The European Convention on Human Rights has been a standard-setting text for transitions to peace and democracy in states throughout Europe. This book analyses the content, role and effects of the jurisprudence of the European Court relating to societies in transition. It features a wide range of transitional challenges, from killings by security forces in Northern Ireland to property restitution in East Central Europe, and from political upheaval in the Balkans to the position of religious minorities and Roma. Has the European Court developed a specific transitional jurisprudence? How do politics affect the ways in which the Court's judgments are implemented? Does the Court's case-law itself become woven into narratives of struggle in transitional societies? This book seeks to answer these questions by highlighting the unique role of Europe's main guardian of human rights, the Court in Strasbourg. It includes a comparison with the Inter-American and African human rights systems.And this is the table of contents:
1. Introduction, Michael Hamilton and Antoine BuyseHopefully enjoy reading!
2. Transitional emergency jurisprudence: derogation and transition, Fionnuala Ní Aoláin
3. Rights and victims, martyrs and memories: the European Court of Human Rights and political transition in Northern Ireland, Kris Brown
4. The ECHR and transition: confronting the consequences of authoritarianism and conflict, Christopher Lamont
5. Freedom of religion and democratic transition, James Sweeney
6. The truth, the past and the present: Article 10 of the ECHR and situations of transition, Antoine Buyse
7. Transition, political loyalties and the order of the state, Michael Hamilton
8. Transition, equality and non-discrimination, Anne Smith and Rory O'Connell
9. Closing the door on restitution: the European Court of Human Rights, Tom Allen and Benedict Douglas
10. The inter-American human rights system and transitional processes, Diego Rodriquez-Pinzon

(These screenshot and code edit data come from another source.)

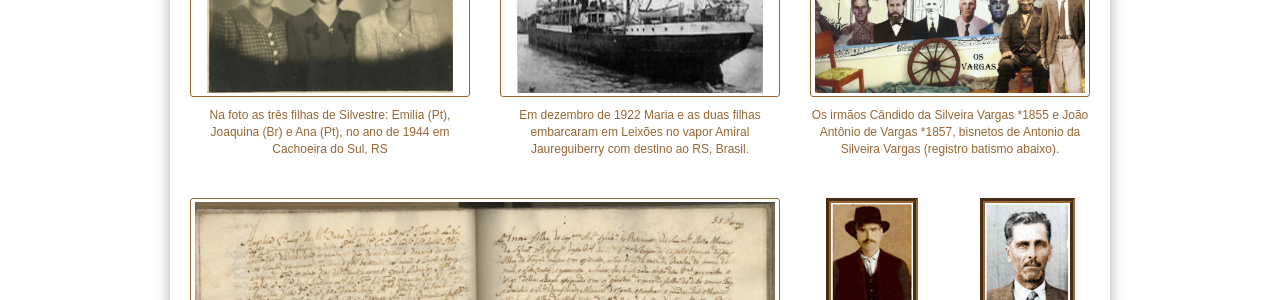
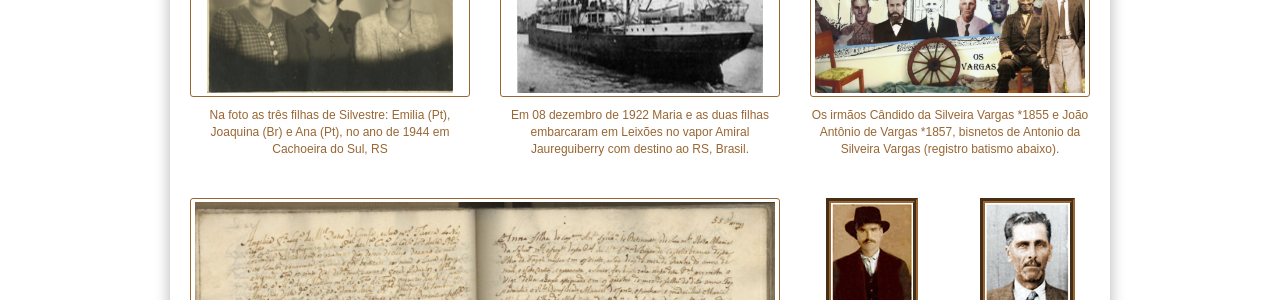
Before and after one commit to claudiovargas1955/claudiovargas1955.github.io, a Jekyll site: the page built from index.html, in a window 1280 px wide. Shown: the part 397-697 px from the top of the page. Built offline with Jekyll 4.4.1, drawn with Linux system fonts in a browser that asks for light colours; some web fonts are replaced.

Commit message:
Update index.html

```diff
--- a/index.html
+++ b/index.html
@@ -20,7 +20,7 @@ layout: master
               <img src="images/navio.png" class="img-responsive" alt="navios">
             </a>
           </div>
-          <span class="subtitle">Em dezembro de 1922 Maria e as duas filhas embarcaram em Leixões no vapor Amiral Jaureguiberry com
+          <span class="subtitle">Em 08 dezembro de 1922 Maria e as duas filhas embarcaram em Leixões no vapor Amiral Jaureguiberry com
           destino ao RS, Brasil.</span>
         </div>
          <div class="col-xs-4">
```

11. The 'transitional' jurisprudence of the African Commission on Human and Peoples' Rights, Gina Bekker
12. Conclusions, Antoine Buyse and Michael Hamilton.